§ **Your objective**:
Some lines in the entries contain the word "downloads". Copy all of them.
#### Data supplied
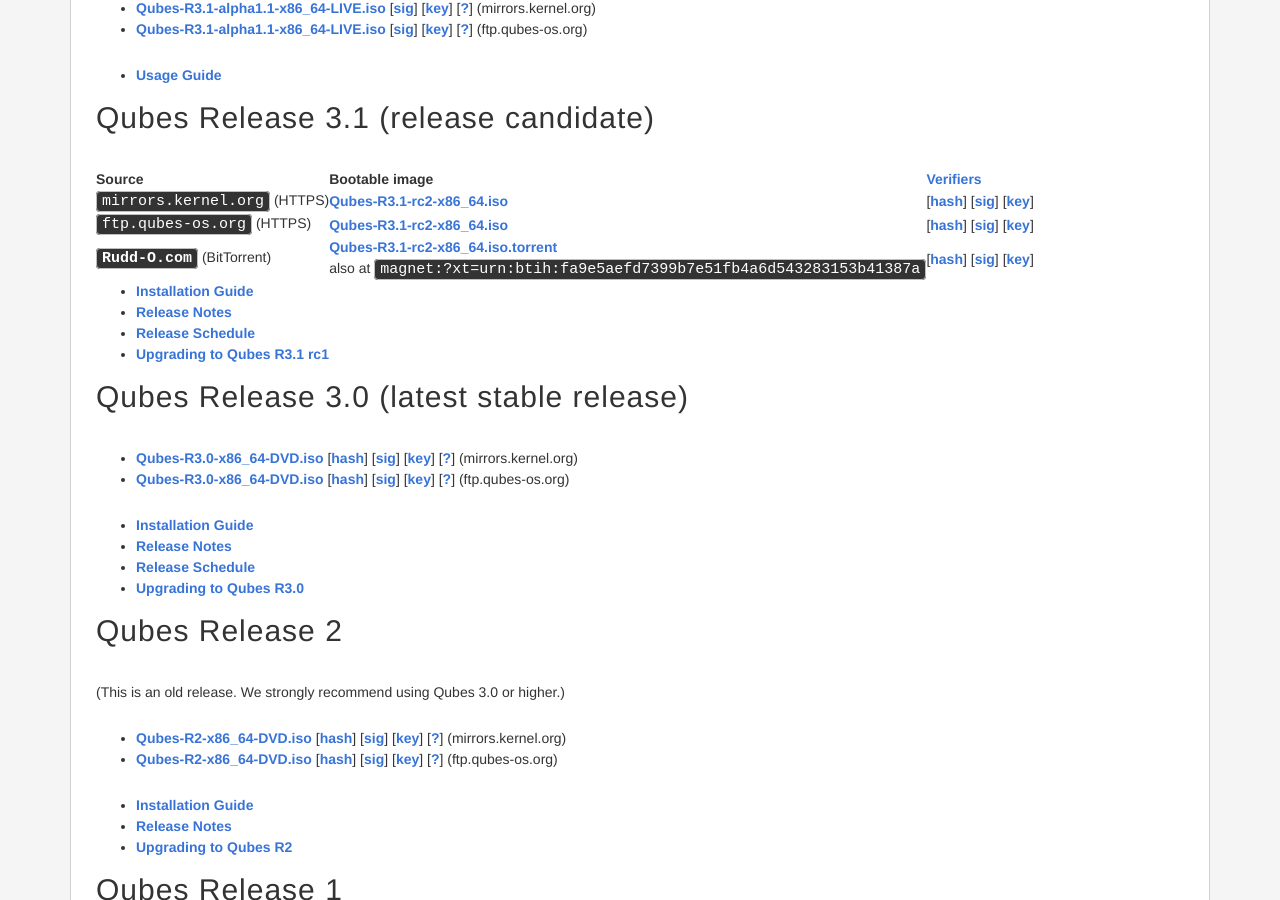
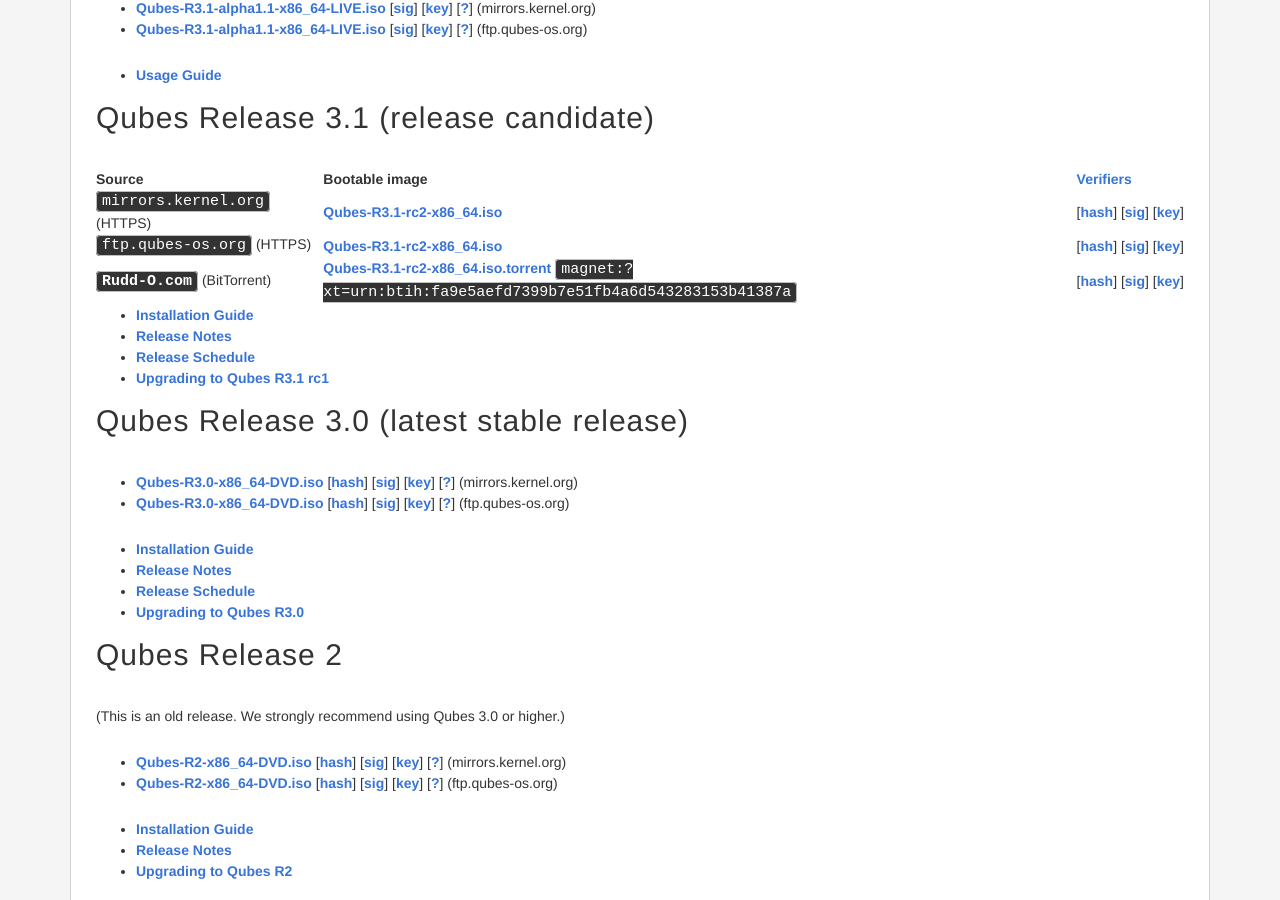
Before and after one commit to QubesOS/qubesos.github.io, a Jekyll site: the page built from pages/downloads.md, in a window 1280 px wide and 900 px high, scrolled down 500 px. Built offline with Jekyll 4.4.1, drawn with Linux system fonts in a browser that asks for light colours; some web fonts are replaced.

Commit message:
No need for the paragraph break, it does itself.

```diff
--- a/pages/downloads.md
+++ b/pages/downloads.md
@@ -42,7 +42,7 @@ Qubes Release 3.1 (release candidate)
 | ------------------------------------------------ | --------------- | --------------------------------------- |
 | `mirrors.kernel.org` (HTTPS)                     | [**Qubes-R3.1-rc2-x86_64.iso**](https://mirrors.kernel.org/qubes/iso/Qubes-R3.1-rc2-x86_64.iso)  | [[hash](https://mirrors.kernel.org/qubes/iso/Qubes-R3.1-rc2-x86_64.iso.DIGESTS)]&nbsp;[[sig](https://mirrors.kernel.org/qubes/iso/Qubes-R3.1-rc2-x86_64.iso.asc)]&nbsp;[[key](https://keys.qubes-os.org/keys/qubes-release-3-signing-key.asc)] |
 | `ftp.qubes-os.org`   (HTTPS)                     | [**Qubes-R3.1-rc2-x86_64.iso**](https://ftp.qubes-os.org/iso/Qubes-R3.1-rc2-x86_64.iso) | [[hash](https://ftp.qubes-os.org/iso/Qubes-R3.1-rc2-x86_64.iso.DIGESTS)]&nbsp;[[sig](https://ftp.qubes-os.org/iso/Qubes-R3.1-rc2-x86_64.iso.asc)]&nbsp;[[key](https://keys.qubes-os.org/keys/qubes-release-3-signing-key.asc)] |
-| [`Rudd-O.com`](https://rudd-o.com/) (BitTorrent) | [**Qubes-R3.1-rc2-x86_64.iso.torrent**](https://rudd-o.com/downloads/qubes/Qubes-R3.1-rc2-x86_64.iso.torrent)<br/>also at `magnet:?xt=urn:btih:fa9e5aefd7399b7e51fb4a6d543283153b41387a` | [[hash](https://mirrors.kernel.org/qubes/iso/Qubes-R3.1-rc2-x86_64.iso.DIGESTS)]&nbsp;[[sig](https://mirrors.kernel.org/qubes/iso/Qubes-R3.1-rc2-x86_64.iso.asc)]&nbsp;[[key](https://keys.qubes-os.org/keys/qubes-release-3-signing-key.asc)] |
+| [`Rudd-O.com`](https://rudd-o.com/) (BitTorrent) | [**Qubes-R3.1-rc2-x86_64.iso.torrent**](https://rudd-o.com/downloads/qubes/Qubes-R3.1-rc2-x86_64.iso.torrent) `magnet:?xt=urn:btih:fa9e5aefd7399b7e51fb4a6d543283153b41387a` | [[hash](https://mirrors.kernel.org/qubes/iso/Qubes-R3.1-rc2-x86_64.iso.DIGESTS)]&nbsp;[[sig](https://mirrors.kernel.org/qubes/iso/Qubes-R3.1-rc2-x86_64.iso.asc)]&nbsp;[[key](https://keys.qubes-os.org/keys/qubes-release-3-signing-key.asc)] |
 
 -   [**Installation Guide**](/doc/installation-guide/)
 -   [Release Notes](/doc/releases/3.1/release-notes/)
```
########
§ **Written solution**:
Before and after one commit to QubesOS/qubesos.github.io, a Jekyll site: the page built from pages/downloads.md, in a window 1280 px wide and 900 px high, scrolled down 500 px. Built offline with Jekyll 4.4.1, drawn with Linux system fonts in a browser that asks for light colours; some web fonts are replaced.
--- a/pages/downloads.md
+++ b/pages/downloads.md
-| [`Rudd-O.com`](https://rudd-o.com/) (BitTorrent) | [**Qubes-R3.1-rc2-x86_64.iso.torrent**](https://rudd-o.com/downloads/qubes/Qubes-R3.1-rc2-x86_64.iso.torrent)<br/>also at `magnet:?xt=urn:btih:fa9e5aefd7399b7e51fb4a6d543283153b41387a` | [[hash](https://mirrors.kernel.org/qubes/iso/Qubes-R3.1-rc2-x86_64.iso.DIGESTS)]&nbsp;[[sig](https://mirrors.kernel.org/qubes/iso/Qubes-R3.1-rc2-x86_64.iso.asc)]&nbsp;[[key](https://keys.qubes-os.org/keys/qubes-release-3-signing-key.asc)] |
+| [`Rudd-O.com`](https://rudd-o.com/) (BitTorrent) | [**Qubes-R3.1-rc2-x86_64.iso.torrent**](https://rudd-o.com/downloads/qubes/Qubes-R3.1-rc2-x86_64.iso.torrent) `magnet:?xt=urn:btih:fa9e5aefd7399b7e51fb4a6d543283153b41387a` | [[hash](https://mirrors.kernel.org/qubes/iso/Qubes-R3.1-rc2-x86_64.iso.DIGESTS)]&nbsp;[[sig](https://mirrors.kernel.org/qubes/iso/Qubes-R3.1-rc2-x86_64.iso.asc)]&nbsp;[[key](https://keys.qubes-os.org/keys/qubes-release-3-signing-key.asc)] |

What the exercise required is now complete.